Besides, to Hurdle and the Bucs, what happened Thursday no longer matters.

"We've lost a few games like this this year," Hurdle said. "What we've been good at is just moving on. We knew coming in we had to find a way to win a game here. We didn't win today. We're really good at dealing with the reality of the situation."

One reality facing Hurdle is that Burnett throws batting practice when he's on the mound at Busch Stadium. He's gotten pounded here on a monthly basis since August, surrendering 17 runs on 20 hits in only 9 1/3 innings over three starts.

No matter how you slice it, that's ugliness that goes far beyond Game 1.

Hurdle was asked an appropriate question: Could he start Burnett against Wainwright again if this series went to a decisive fifth game?

"I'm not going to get [ahead of myself]," Hurdle said. "There's no sense to. We might not play a Game 5."

He paused for one or two seconds, tops, and added four words to finish his thought: "Couple different reasons why."

Those were the truest words Hurdle said.
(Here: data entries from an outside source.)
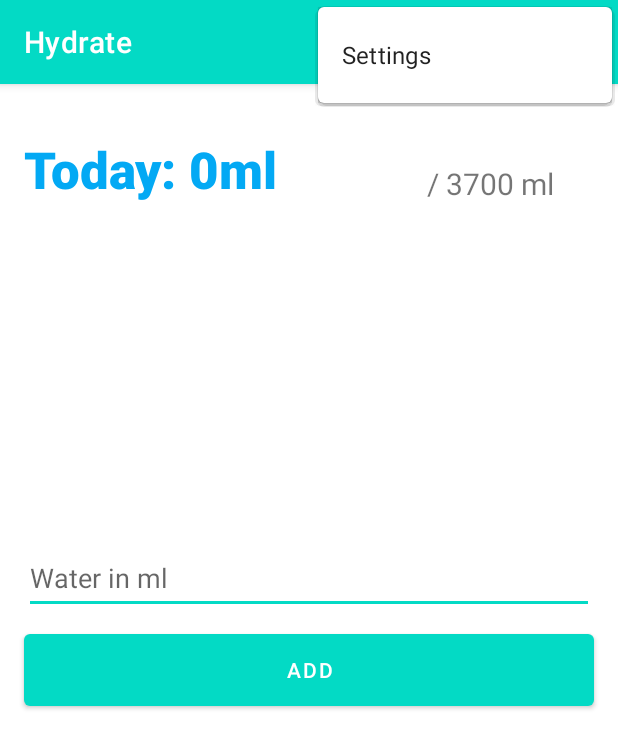
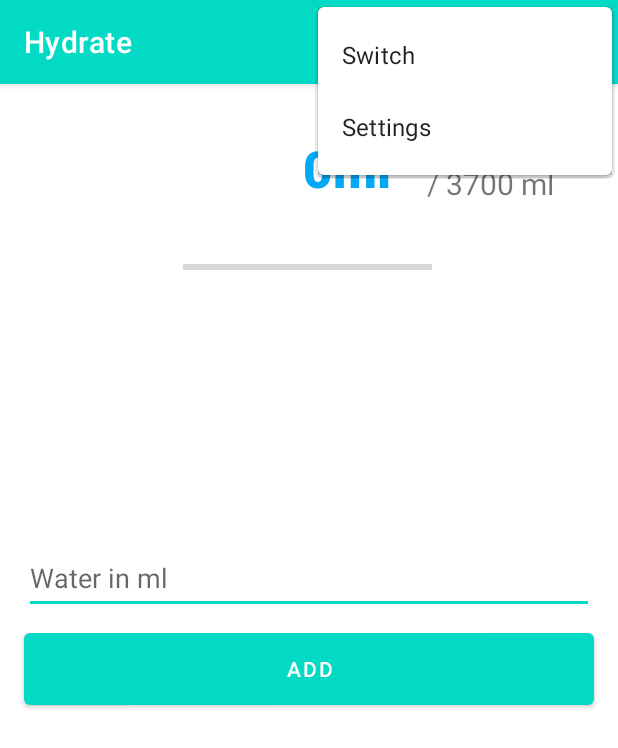
Before and after one commit to leekycauldron/Hydrate, an Android app: the screen it shows after launch (MainActivity), with the options menu open, on a phone screen of 412 x 824 dp. Shown: the top 748 px of the screen. Run offline under Robolectric (Android 15) with nearby library versions, the phone set to English and light mode, and no system bars; our stand-ins replace navigation-ui; network calls fail.

Commit message:
- UI Update - Added Progress Bar - Bug Fix for adding 0ml to counter.

```diff
--- a/app/src/main/java/com/leekycauldron/hydrate/FirstFragment.java
+++ b/app/src/main/java/com/leekycauldron/hydrate/FirstFragment.java
@@ -7,6 +7,7 @@ import android.view.LayoutInflater;
 import android.view.View;
 import android.view.ViewGroup;
 import android.widget.EditText;
+import android.widget.ProgressBar;
 import android.widget.TextView;
 import android.widget.Toast;
 import java.util.Calendar;
@@ -30,8 +31,11 @@ import java.util.Date;
 public class FirstFragment extends Fragment {
 
     EditText water;
+    TextView goalView;
+    ProgressBar waterProgress;
     int waterAmt = 0;
     final int DAILY_MAX = 30000;
+    int DAILY_GOAL = 3700;
     String savedWater;
     Date currentTime = Calendar.getInstance().getTime();
     String currentDay = String.valueOf(currentTime.getDate());
@@ -100,6 +104,10 @@ public class FirstFragment extends Fragment {
 
         water = view.findViewById(R.id.waterToAdd);
         TextView waterView = view.findViewById(R.id.waterView);
+        goalView = view.findViewById(R.id.goalView);
+        waterProgress = view.findViewById(R.id.waterProgress);
+
+
         // Retrieve water data, if available.
         try {
             savedWater = readFile();
@@ -111,8 +119,11 @@ public class FirstFragment extends Fragment {
         }
 
         if (savedWater != null) waterAmt = Integer.parseInt(savedWater);
-        waterView.setText(String.format("Today: %sml",waterAmt));
+        waterView.setText(String.format("%sml",waterAmt));
 
+        // Set Progress Bar
+        waterProgress.setMax(DAILY_GOAL);
+        waterProgress.setProgress(waterAmt);
 
         view.findViewById(R.id.button_first).setOnClickListener(new View.OnClickListener() {
 
@@ -122,15 +133,16 @@ public class FirstFragment extends Fragment {
 
             @Override
             public void onClick(View view) {
+                try{
                 if (waterAmt + Integer.parseInt(water.getText().toString()) > DAILY_MAX) {
                     overLimitToast.show();
                     return;
-                }
+                }} catch (Exception e) {return;}
                 waterAmt += Integer.parseInt(water.getText().toString());
                 writeToFile(String.valueOf(waterAmt)+","+currentDay);
                 Log.d("DBG","Added " + waterAmt  + "ml of water.");
-
-                waterView.setText(String.format("Today: %sml",waterAmt));
+                waterProgress.setProgress(waterAmt);
+                waterView.setText(String.format("%sml",waterAmt));
             }
         });
     }
--- a/app/src/main/java/com/leekycauldron/hydrate/MainActivity.java
+++ b/app/src/main/java/com/leekycauldron/hydrate/MainActivity.java
@@ -4,6 +4,7 @@ import android.os.Bundle;
 
 import androidx.appcompat.app.AppCompatActivity;
 
+import androidx.appcompat.app.AppCompatDelegate;
 import androidx.navigation.NavController;
 import androidx.navigation.Navigation;
 import androidx.navigation.ui.AppBarConfiguration;
--- a/app/src/main/res/layout/fragment_first.xml
+++ b/app/src/main/res/layout/fragment_first.xml
@@ -8,18 +8,18 @@
 
     <TextView
         android:id="@+id/waterView"
-        android:layout_width="245dp"
+        android:layout_width="wrap_content"
         android:layout_height="wrap_content"
         android:fontFamily="sans-serif-medium"
         android:textColor="#03A9F4"
         android:textSize="34sp"
         android:textStyle="bold"
         app:layout_constraintBottom_toBottomOf="parent"
-        app:layout_constraintEnd_toEndOf="parent"
-        app:layout_constraintHorizontal_bias="0.096"
+        app:layout_constraintEnd_toStartOf="@+id/goalView"
+        app:layout_constraintHorizontal_bias="0.893"
         app:layout_constraintStart_toStartOf="parent"
         app:layout_constraintTop_toTopOf="parent"
-        app:layout_constraintVertical_bias="0.047" />
+        app:layout_constraintVertical_bias="0.046" />
 
     <Button
         android:id="@+id/button_first"
@@ -53,7 +53,7 @@
         app:layout_constraintVertical_bias="0.424" />
 
     <TextView
-        android:id="@+id/textView"
+        android:id="@+id/goalView"
         android:layout_width="wrap_content"
         android:layout_height="wrap_content"
         android:text="/ 3700 ml"
@@ -64,4 +64,20 @@
         app:layout_constraintStart_toStartOf="parent"
         app:layout_constraintTop_toTopOf="parent"
         app:layout_constraintVertical_bias="0.071" />
+
+    <ProgressBar
+        android:id="@+id/waterProgress"
+        style="?android:attr/progressBarStyleHorizontal"
+        android:layout_width="166dp"
+        android:layout_height="42dp"
+        android:max="100"
+        android:progress="50"
+        android:progressTint="#FF0000"
+        app:layout_constraintBottom_toBottomOf="parent"
+        app:layout_constraintEnd_toEndOf="parent"
+        app:layout_constraintHorizontal_bias="0.497"
+        app:layout_constraintStart_toStartOf="parent"
+        app:layout_constraintTop_toTopOf="parent"
+        app:layout_constraintVertical_bias="0.14" />
+
 </androidx.constraintlayout.widget.ConstraintLayout>
--- /dev/null
+++ b/app/src/main/res/layout/switch_item.xml
@@ -0,0 +1,11 @@
+<RelativeLayout
+    xmlns:android="http://schemas.android.com/apk/res/android"
+    android:layout_width="match_parent"
+    android:layout_height="match_parent">
+
+    <Switch
+        android:layout_width="wrap_content"
+        android:layout_height="wrap_content"
+        android:layout_centerHorizontal="true"
+        android:layout_centerVertical="true" />
+</RelativeLayout>
--- a/app/src/main/res/menu/menu_main.xml
+++ b/app/src/main/res/menu/menu_main.xml
@@ -3,8 +3,14 @@
     xmlns:tools="http://schemas.android.com/tools"
     tools:context="com.leekycauldron.hydrate.MainActivity">
     <item
+        android:id="@+id/app_bar_switch"
+        android:title="Switch"
+        app:actionLayout="@layout/switch_item" />
+    <item
         android:id="@+id/action_settings"
-        android:orderInCategory="100"
+        android:checkable="false"
+        android:enabled="true"
         android:title="@string/action_settings"
+        android:visible="true"
         app:showAsAction="never" />
 </menu>
--- a/app/src/main/res/values-night/themes.xml
+++ b/app/src/main/res/values-night/themes.xml
@@ -2,15 +2,16 @@
     <!-- Base application theme. -->
     <style name="Theme.MyApplication" parent="Theme.MaterialComponents.DayNight.DarkActionBar">
         <!-- Primary brand color. -->
-        <item name="colorPrimary">@color/purple_200</item>
-        <item name="colorPrimaryVariant">@color/purple_700</item>
-        <item name="colorOnPrimary">@color/black</item>
+        <item name="colorPrimary">@color/grey</item>
+        <item name="colorPrimaryVariant">@color/grey</item>
+        <item name="colorOnPrimary">@color/white</item>
         <!-- Secondary brand color. -->
         <item name="colorSecondary">@color/teal_200</item>
         <item name="colorSecondaryVariant">@color/teal_200</item>
-        <item name="colorOnSecondary">@color/black</item>
+        <item name="colorOnSecondary">@color/white</item>
         <!-- Status bar color. -->
         <item name="android:statusBarColor" tools:targetApi="l">?attr/colorPrimaryVariant</item>
         <!-- Customize your theme here. -->
+
     </style>
 </resources>
--- a/app/src/main/res/values/colors.xml
+++ b/app/src/main/res/values/colors.xml
@@ -7,4 +7,5 @@
     <color name="teal_700">#FF018786</color>
     <color name="black">#FF000000</color>
     <color name="white">#FFFFFFFF</color>
+    <color name="grey">#242423</color>
 </resources>
```
Also changed, not shown: app/src/main/hydratelogo-playstore.png (added).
The Cardinals might crush the Pirates, yes, but the Bucs are still capable of winning in four games. Even if this series looks like it's already over, it's really only beginning.

Phil Rogers is a columnist for MLB.com. This story was not subject to the approval of Major League Baseball or its clubs.